  • Lieutenant General Rafael Videla, President of Argentina
  • Col. Malea Gil, Presidency
  • David D. Newsom, Under Secretary for Political Affairs
  • Ambassador Raúl Castro
  • Fernando Rondon, ARA/ECA

The Under Secretary met with President Videla for approximately 90 minutes.

Mr. Newsom opened the conversation, outlining the purpose of his mission, on behalf of the Secretary of State, to seek an improvement in bilateral relations. The Under Secretary said that he recognized the problems Argentina confronted and the extraordinary steps that had to be taken to face the situation. He acknowledged important Argentine steps to restore normalcy, including Christmas releases, action on the Deutsch and Timerman cases, and Red Cross visits.2 The Under Secretary further acknowledged President Videla’s interest in good relations as manifested by the ratification of Tlatelolco, a new civil air agreement and the resolution of all but one investment dispute.3

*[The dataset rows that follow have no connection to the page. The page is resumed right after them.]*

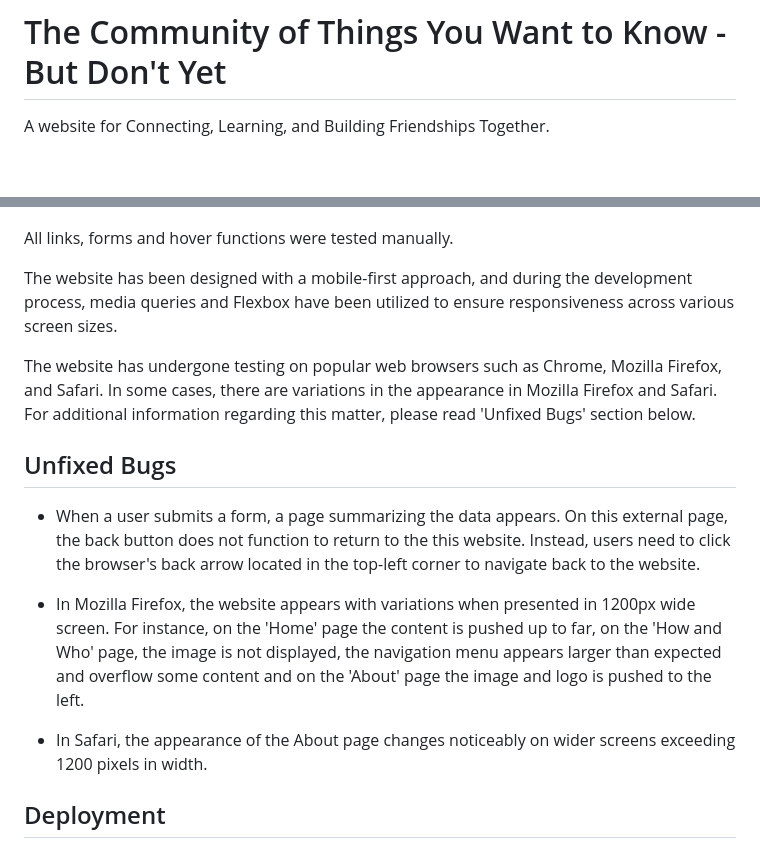
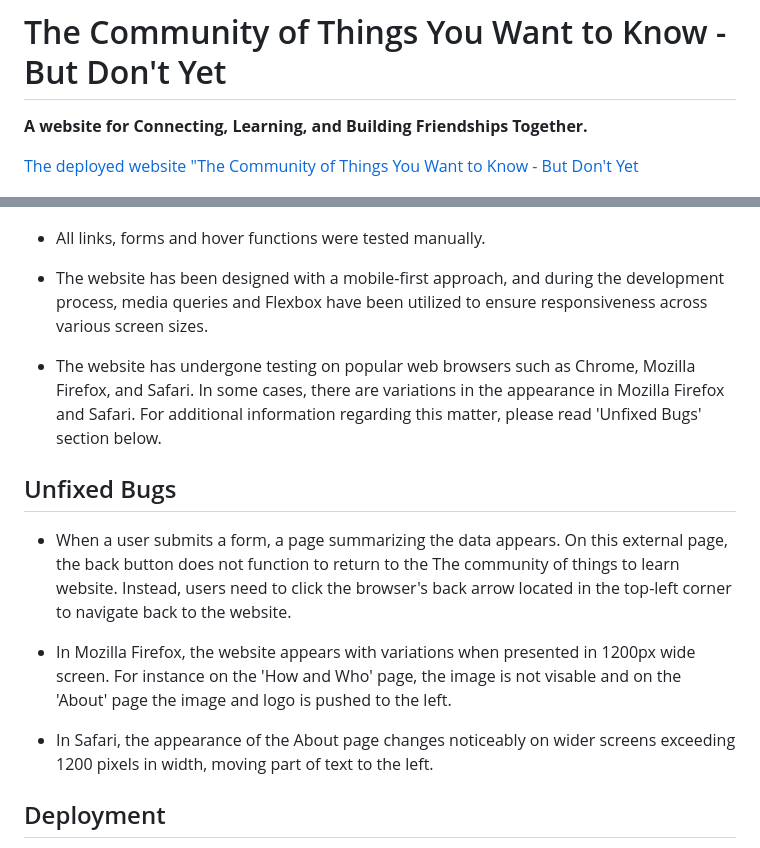
Before and after one commit to aslinedvinsson/The-community-of-things-to-know-PP1, a Markdown page: README.md, 2 parts joined by grey strips. Rendered like a GitHub page; blank space fills up the shorter version.

Commit message:
Make some changes in the Testing section

```diff
--- a/README.md
+++ b/README.md
@@ -1,7 +1,9 @@
 
 # The Community of Things You Want to Know - But Don't Yet
 
-A website for Connecting, Learning, and Building Friendships Together.
+**A website for Connecting, Learning, and Building Friendships Together.**
+
+[The deployed website "The Community of Things You Want to Know - But Don't Yet](https://aslinedvinsson.github.io/The-community-of-things-to-know-PP1/)
 
 ![alt-text](documentation/responsive.png)
 
@@ -154,18 +156,18 @@ The website is created with HTML(Hypertext Markup Language) together with CSS (C
 
 ![alt-text](documentation/lighthouse.png)
 
-All links, forms and hover functions were tested manually.
+- All links, forms and hover functions were tested manually.
 
-The website has been designed with a mobile-first approach, and during the development process, media queries and Flexbox have been utilized to ensure responsiveness across various screen sizes.
+- The website has been designed with a mobile-first approach, and during the development process, media queries and Flexbox have been utilized to ensure responsiveness across various screen sizes.
 
-The website has undergone testing on popular web browsers such as Chrome, Mozilla Firefox, and Safari. In some cases, there are variations in the appearance in Mozilla Firefox and Safari. For additional information regarding this matter, please read 'Unfixed Bugs' section below.
+- The website has undergone testing on popular web browsers such as Chrome, Mozilla Firefox, and Safari. In some cases, there are variations in the appearance in Mozilla Firefox and Safari. For additional information regarding this matter, please read 'Unfixed Bugs' section below.
 
 ## Unfixed Bugs
-- When a user submits a form, a page summarizing the data appears. On this external page, the back button does not function to return to the this website. Instead, users need to click the browser's back arrow located in the top-left corner to navigate back to the website.
+- When a user submits a form, a page summarizing the data appears. On this external page, the back button does not function to return to the The community of things to learn website. Instead, users need to click the browser's back arrow located in the top-left corner to navigate back to the website.
 
-- In Mozilla Firefox, the website appears with variations when presented in 1200px wide screen. For instance, on the 'Home' page the content is pushed up to far, on the 'How and Who' page, the image is not displayed, the navigation menu appears larger than expected and overflow some content and on the 'About' page the image and logo is pushed to the left.
+- In Mozilla Firefox, the website appears with variations when presented in 1200px wide screen. For instance on the 'How and Who' page, the image is not visable and on the 'About' page the image and logo is pushed to the left.
 
-- In Safari, the appearance of the About page changes noticeably on wider screens exceeding 1200 pixels in width.
+- In Safari, the appearance of the About page changes noticeably on wider screens exceeding 1200 pixels in width, moving part of text to the left.
 
 ## Deployment
 The site is deployed at GitHub as follows:
```
Also changed, not shown: other parts of README.md (+3 -4 lines).
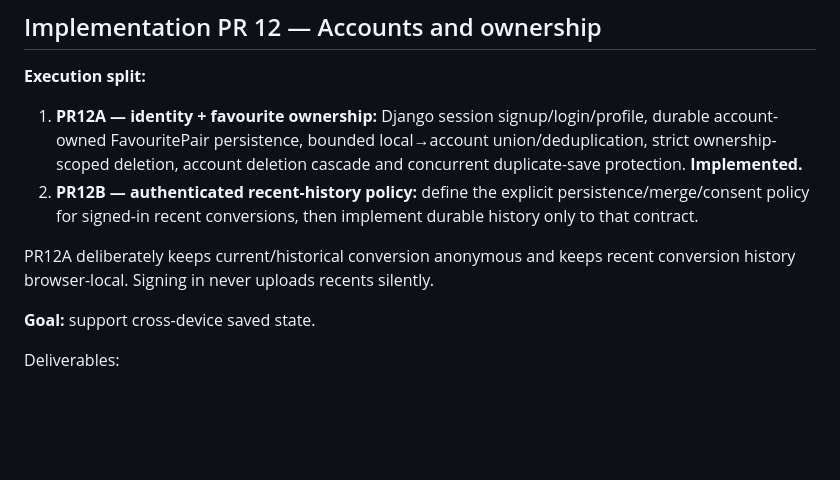
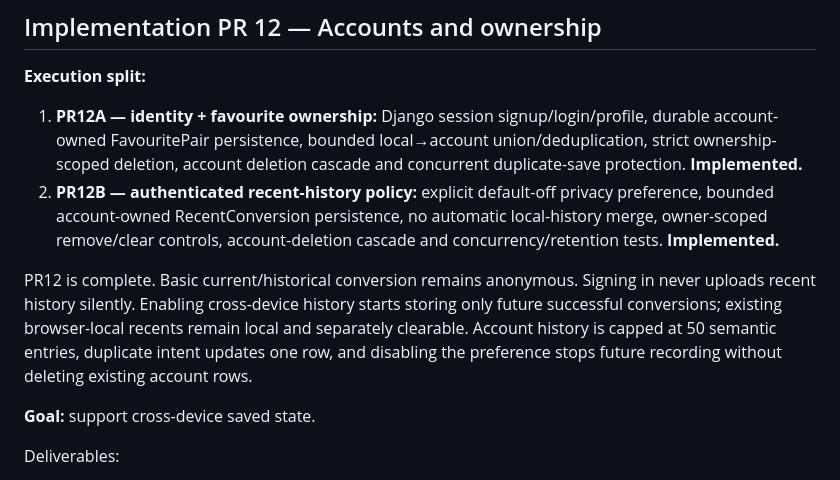
Before and after one commit to MykolaDotsenko/Django-course, a Markdown page: docs/08_IMPLEMENTATION_ROADMAP.md, the part around the change. Drawn GitHub-style; blank space fills up the shorter version.

Commit message:
Finalize PR12B authenticated history contract

```diff
--- a/docs/08_IMPLEMENTATION_ROADMAP.md
+++ b/docs/08_IMPLEMENTATION_ROADMAP.md
@@ -515,11 +515,16 @@ Phase B — delivered by PR12A for favourites:
    account-owned FavouritePair persistence, bounded local→account union/deduplication, strict
    ownership-scoped deletion, account deletion cascade and concurrent duplicate-save protection.
    **Implemented.**
-2. **PR12B — authenticated recent-history policy:** define the explicit persistence/merge/consent
-   policy for signed-in recent conversions, then implement durable history only to that contract.
+2. **PR12B — authenticated recent-history policy:** explicit default-off privacy preference,
+   bounded account-owned RecentConversion persistence, no automatic local-history merge,
+   owner-scoped remove/clear controls, account-deletion cascade and concurrency/retention tests.
+   **Implemented.**
 
-PR12A deliberately keeps current/historical conversion anonymous and keeps recent conversion history
-browser-local. Signing in never uploads recents silently.
+PR12 is complete. Basic current/historical conversion remains anonymous. Signing in never uploads
+recent history silently. Enabling cross-device history starts storing only future successful
+conversions; existing browser-local recents remain local and separately clearable. Account history
+is capped at 50 semantic entries, duplicate intent updates one row, and disabling the preference
+stops future recording without deleting existing account rows.
 
 **Goal:** support cross-device saved state.
 
```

President Videla welcomed the dialogue he said he began with President Carter and Secretary Vance.4 He commented that dialogue is worthwhile even if disagreeable things are said.

[Page 269]

Mr. Newsom noted that he had read the reports of conversations between Videla and President Carter, Secretary Vance, and Assistant Secretaries Todman and Derian. Newsom remarked that Ambassador Castro has also conveyed the views of the United States, so that President Videla has participated in more than his share of dialogues.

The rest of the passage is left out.